One of the more literal ones is “Journey to the Center of the Earth” by Jules Verne. Professor Otto Lidenbrock and his nephew, find a coded note that tells them that the center of the earth can be reached via the volcanic tubes found beneath a volcano in Iceland. They enlist the support of an Icelandic guide to help them discover the wonders hidden beneath the earth’s crust. This includes a large ocean, giants, and prehistoric animals. As a kid I was enthralled by Jules Verne. His books featured epic journeys to the moon, under the ocean, into the earth, and around the globe. These stories were written in the 1800s, which makes them all the more interesting.
Also in the 1800s, we have “Three Men in a Boat” by Jerome K. Jerome. Jerome intended to write a travel guide, which is why there are historical bits spread throughout the book, but it’s really just a funny book about the misadventures of three friends traveling on the Thames by boat. It’s one of the few books that has actually brought me to tears from laughter.
For a slightly-more-recent adventure, there is “An Abundance of Katherines” by John Green. Colin and his friend Hassan set off on a road trip after graduating high school, following Colin’s most recent breakup from a girl named Katherine. This is Colin’s nineteenth relationship with a girl named Katherine, hence the title. Starting in Chicago, they end up picking up a summer job in Tennessee interviewing the locals for an oral history project, while also maybe kindling a relationship with someone not named Katherine.
Bill Bryson is known for his humorous travel books. My favorite Bryson book is “A Walk in the Woods,” which features his attempt, with a friend, to hike the Appalachian Trail. I’ve had enough experience hiking that this book is very relatable. With modern forms of transport, it is rarely necessary to walk long distances anymore (speaking for myself, obviously). This means that long hikes are purely for the sake of the journey. It allows you to slow down, focus on your steps, listen to the world around you, and hopefully ignore the annoying traits of your hiking companions, like their inability to maintain an even pace, or not securing their gear so it’s banging and clanging all over the place.
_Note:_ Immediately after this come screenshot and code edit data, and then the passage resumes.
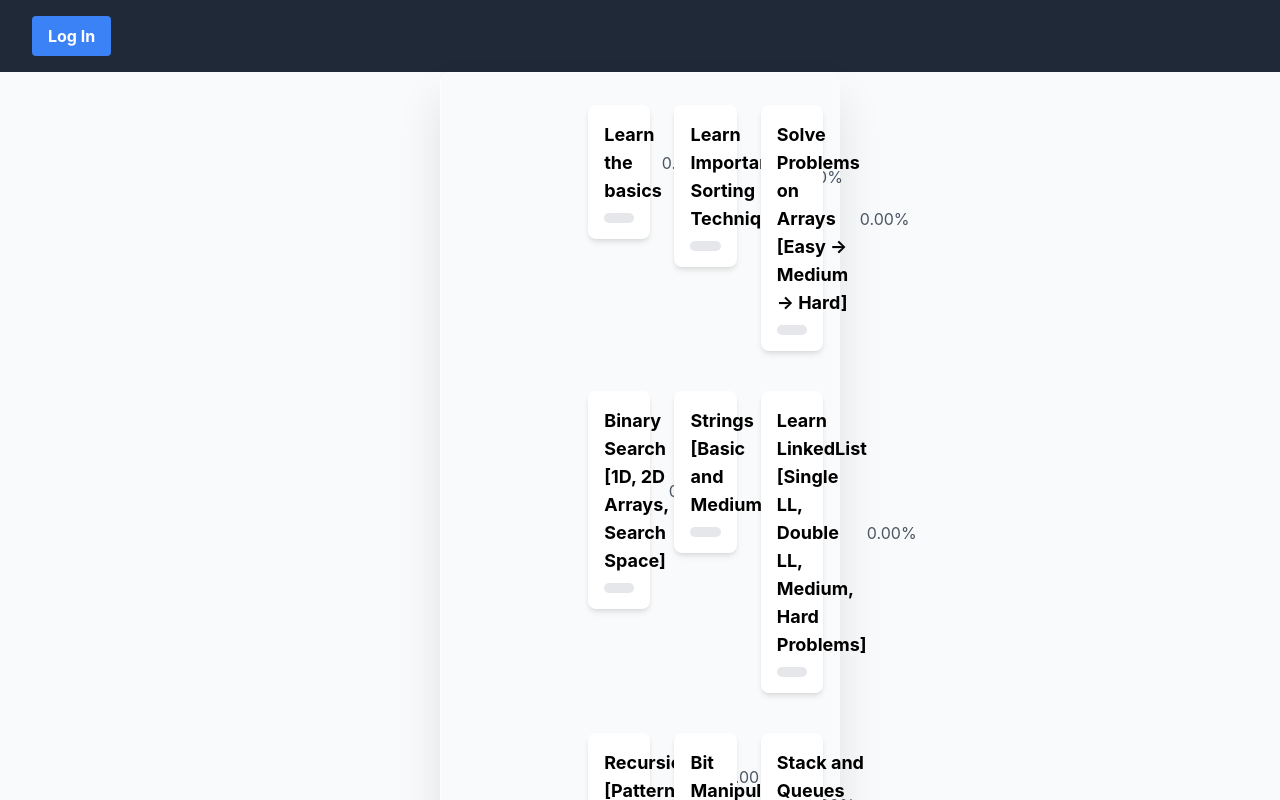
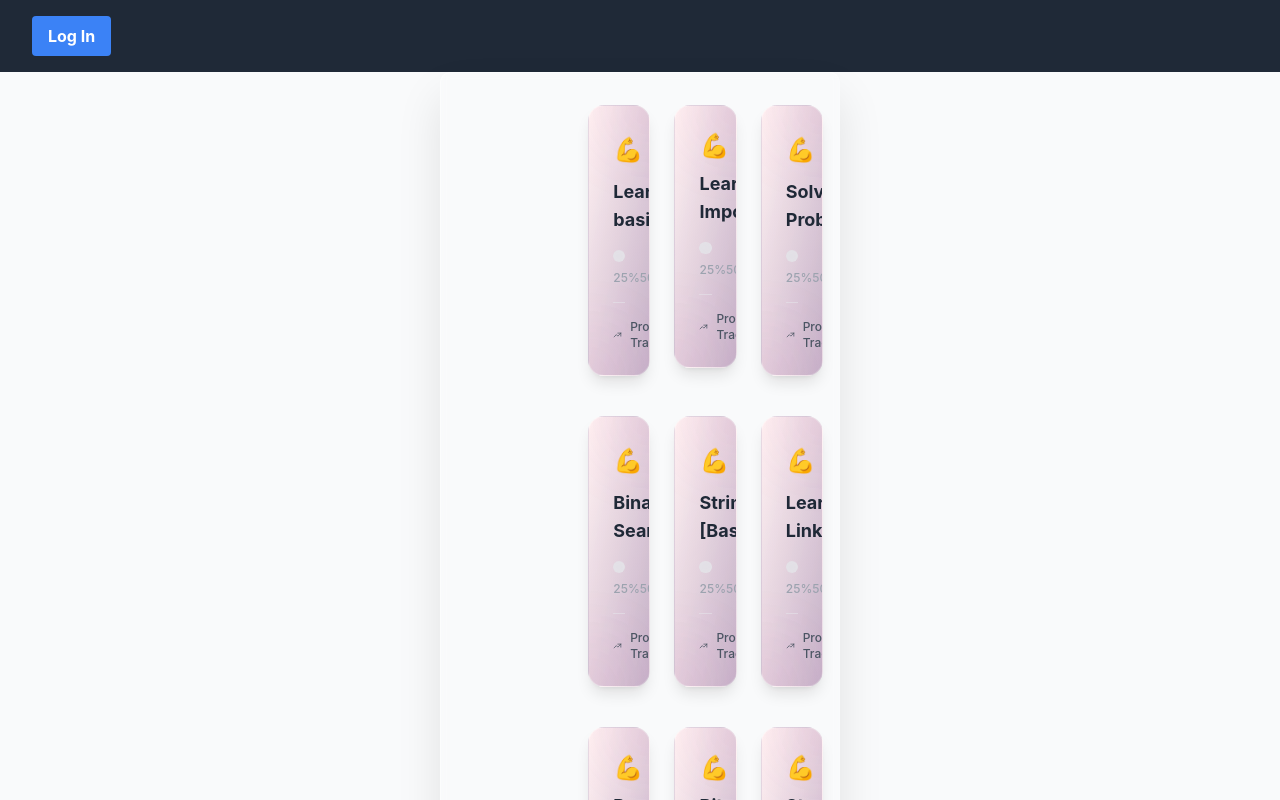
Before and after one commit to shubham21155102/portfolio, a Next.js app in the folder apps/web/: page /progress in a window 1280 px wide. Shown: the top 800 px of the page. Built offline with nearby package versions, Linux system fonts and the light colour scheme.

Commit message:
progress card ui

```diff
--- a/apps/web/app/components/ProgressCard.tsx
+++ b/apps/web/app/components/ProgressCard.tsx
@@ -1,5 +1,6 @@
+"use client";
 import Link from "next/link";
-import React from "react";
+import React, { useState, useEffect } from "react";
 
 const ProgressCard = ({
   title,
@@ -10,19 +11,178 @@ const ProgressCard = ({
   percentage: number;
   sl_no: number;
 }) => {
+  const [animatedPercentage, setAnimatedPercentage] = useState(0);
+  const [isHovered, setIsHovered] = useState(false);
+
+  useEffect(() => {
+    // Animate progress bar on mount
+    const timer = setTimeout(() => {
+      setAnimatedPercentage(percentage);
+    }, 100);
+    return () => clearTimeout(timer);
+  }, [percentage]);
+
+  // Determine color scheme based on percentage
+  const getColorScheme = () => {
+    if (percentage >= 80) {
+      return {
+        gradient: "from-emerald-500 via-teal-500 to-cyan-500",
+        bgGradient: "from-emerald-50 to-cyan-50",
+        darkBgGradient: "from-emerald-950/30 to-cyan-950/30",
+        ring: "ring-emerald-500/20",
+        glow: "shadow-emerald-500/50",
+        textColor: "text-emerald-700 dark:text-emerald-400",
+        badge: "bg-emerald-100 dark:bg-emerald-900/50 text-emerald-700 dark:text-emerald-300",
+        icon: "🚀",
+      };
+    } else if (percentage >= 60) {
+      return {
+        gradient: "from-blue-500 via-indigo-500 to-purple-500",
+        bgGradient: "from-blue-50 to-purple-50",
+        darkBgGradient: "from-blue-950/30 to-purple-950/30",
+        ring: "ring-blue-500/20",
+        glow: "shadow-blue-500/50",
+        textColor: "text-blue-700 dark:text-blue-400",
+        badge: "bg-blue-100 dark:bg-blue-900/50 text-blue-700 dark:text-blue-300",
+        icon: "⚡",
+      };
+    } else if (percentage >= 40) {
+      return {
+        gradient: "from-amber-500 via-orange-500 to-yellow-500",
+        bgGradient: "from-amber-50 to-yellow-50",
+        darkBgGradient: "from-amber-950/30 to-yellow-950/30",
+        ring: "ring-amber-500/20",
+        glow: "shadow-amber-500/50",
+        textColor: "text-amber-700 dark:text-amber-400",
+        badge: "bg-amber-100 dark:bg-amber-900/50 text-amber-700 dark:text-amber-300",
+        icon: "📈",
+      };
+    } else {
+      return {
+        gradient: "from-rose-500 via-pink-500 to-fuchsia-500",
+        bgGradient: "from-rose-50 to-fuchsia-50",
+        darkBgGradient: "from-rose-950/30 to-fuchsia-950/30",
+        ring: "ring-rose-500/20",
+        glow: "shadow-rose-500/50",
+        textColor: "text-rose-700 dark:text-rose-400",
+        badge: "bg-rose-100 dark:bg-rose-900/50 text-rose-700 dark:text-rose-300",
+        icon: "💪",
+      };
+    }
+  };
+
+  const colorScheme = getColorScheme();
+
   return (
     <Link href={`/progress/${sl_no}`}>
-      <div className="bg-white rounded-lg shadow-md p-4 mb-4">
-        <div className="flex justify-between items-center">
-          <span className="text-lg font-bold text-black">{title}</span>
-          <span className="text-gray-600">{percentage.toFixed(2)}%</span>
+      <div
+        className={`
+          group relative overflow-hidden
+          bg-gradient-to-br ${colorScheme.bgGradient} dark:${colorScheme.darkBgGradient}
+          backdrop-blur-sm
+          rounded-2xl shadow-lg hover:shadow-2xl
+          border border-white/20 dark:border-gray-700/50
+          p-6 mb-4
+          transition-all duration-500 ease-out
+          hover:scale-[1.02] hover:-translate-y-1
+          ${isHovered ? colorScheme.glow : ""}
+        `}
+        onMouseEnter={() => setIsHovered(true)}
+        onMouseLeave={() => setIsHovered(false)}
+      >
+        {/* Animated background gradient */}
+        <div className={`absolute inset-0 bg-gradient-to-r ${colorScheme.gradient} opacity-0 group-hover:opacity-10 transition-opacity duration-500`}></div>
+
+        {/* Shimmer effect */}
+        <div className="absolute inset-0 -translate-x-full group-hover:translate-x-full transition-transform duration-1000 ease-in-out bg-gradient-to-r from-transparent via-white/20 to-transparent"></div>
+
+        {/* Content */}
+        <div className="relative z-10">
+          {/* Header */}
+          <div className="flex justify-between items-start mb-4">
+            <div className="flex-1">
+              <div className="flex items-center gap-2 mb-2">
+                <span className="text-2xl" role="img" aria-label="status">
+                  {colorScheme.icon}
+                </span>
+                <span className={`text-xs font-semibold px-2.5 py-1 rounded-full ${colorScheme.badge}`}>
+                  Level {sl_no}
+                </span>
+              </div>
+              <h3 className="text-lg font-bold text-gray-800 dark:text-gray-100 line-clamp-2 group-hover:text-transparent group-hover:bg-clip-text group-hover:bg-gradient-to-r group-hover:from-gray-900 group-hover:to-gray-600 dark:group-hover:from-gray-100 dark:group-hover:to-gray-400 transition-all duration-300">
+                {title}
+              </h3>
+            </div>
+
+            {/* Percentage Display */}
+            <div className="ml-4 flex flex-col items-end">
+              <div className={`text-3xl font-black ${colorScheme.textColor} tabular-nums`}>
+                {animatedPercentage.toFixed(0)}%
+              </div>
+              <div className="text-xs text-gray-500 dark:text-gray-400 font-medium">
+                Complete
+              </div>
+            </div>
+          </div>
+
+          {/* Progress Bar Container */}
+          <div className="relative">
+            {/* Background track */}
+            <div className="w-full bg-gray-200/80 dark:bg-gray-700/50 rounded-full h-3 overflow-hidden backdrop-blur-sm">
+              {/* Animated progress fill */}
+              <div
+                className={`
+                  h-3 rounded-full
+                  bg-gradient-to-r ${colorScheme.gradient}
+                  transition-all duration-1000 ease-out
+                  relative overflow-hidden
+                  shadow-lg
+                `}
+                style={{ width: `${animatedPercentage}%` }}
+              >
+                {/* Shine effect */}
+                <div className="absolute inset-0 bg-gradient-to-r from-transparent via-white/30 to-transparent animate-shimmer"></div>
+              </div>
+            </div>
+
+            {/* Progress milestones */}
+            <div className="flex justify-between mt-2">
+              {[25, 50, 75, 100].map((milestone) => (
+                <div
+                  key={milestone}
+                  className={`text-xs font-medium transition-colors duration-300 ${
+                    percentage >= milestone
+                      ? colorScheme.textColor
+                      : "text-gray-400 dark:text-gray-600"
+                  }`}
+                >
+                  {milestone}%
+                </div>
+              ))}
+            </div>
+          </div>
+
+          {/* Footer Stats */}
+          <div className="flex items-center justify-between mt-4 pt-4 border-t border-gray-200/50 dark:border-gray-700/50">
+            <div className="flex items-center gap-2 text-xs text-gray-600 dark:text-gray-400">
+              <svg className="w-4 h-4" fill="none" stroke="currentColor" viewBox="0 0 24 24">
+                <path strokeLinecap="round" strokeLinejoin="round" strokeWidth={2} d="M13 7h8m0 0v8m0-8l-8 8-4-4-6 6" />
+              </svg>
+              <span className="font-medium">Progress Tracking</span>
+            </div>
+
+            <div className="flex items-center gap-1 text-xs font-semibold text-gray-500 dark:text-gray-400 group-hover:text-gray-700 dark:group-hover:text-gray-300 transition-colors">
+              <span>View Details</span>
+              <svg className="w-4 h-4 transform group-hover:translate-x-1 transition-transform" fill="none" stroke="currentColor" viewBox="0 0 24 24">
+                <path strokeLinecap="round" strokeLinejoin="round" strokeWidth={2} d="M9 5l7 7-7 7" />
+              </svg>
+            </div>
+          </div>
         </div>
-        <div className="w-full bg-gray-200 rounded-full h-2.5 mt-2">
-          <div
-            className="bg-blue-600 h-2.5 rounded-full"
-            style={{ width: `${percentage}%` }}
-          ></div>
-        </div>
+
+        {/* Corner decoration */}
+        <div className={`absolute top-0 right-0 w-20 h-20 bg-gradient-to-br ${colorScheme.gradient} opacity-10 blur-2xl rounded-full -translate-y-10 translate-x-10 group-hover:scale-150 transition-transform duration-500`}></div>
+        <div className={`absolute bottom-0 left-0 w-20 h-20 bg-gradient-to-tr ${colorScheme.gradient} opacity-10 blur-2xl rounded-full translate-y-10 -translate-x-10 group-hover:scale-150 transition-transform duration-500`}></div>
       </div>
     </Link>
   );
--- a/apps/web/app/globals.css
+++ b/apps/web/app/globals.css
@@ -271,3 +271,16 @@ section .color:nth-child(3){
     background-position: 0%;
   }
 }
+/* Progress Card Shimmer Animation */
+@keyframes shimmer {
+  0% {
+    transform: translateX(-100%);
+  }
+  100% {
+    transform: translateX(100%);
+  }
+}
+
+.animate-shimmer {
+  animation: shimmer 2s infinite;
+}
```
To be fair to my initial anecdote, I feel compelled to at least mention a couple train books that are now in my queue because spending over fifty hours on a train has piqued my interest into other experiences. The first is “Off the Rails” by Beppe Severgnini, in which he talks about various train trips he has taken in his life around Europe, Asia, Australia, and the United States.
And lastly, we have Paul Theroux’s “The Great Railway Bazaar.” This book, first published in 1975, recounts his journey from the UK to Japan and back, over the course of four months. I am intrigued to find out if my experience was unique or relatively commonplace when it comes to train travel.
It would be hard for you to throw a rock and not hit a book that was all about the journey and not the destination. I know this. You know this. It’s a cliché for a reason. But also, don’t throw stones. If you need help finding a new book and going on a journey, just ask a librarian. We’re all over the place at the library, and we’re here to help.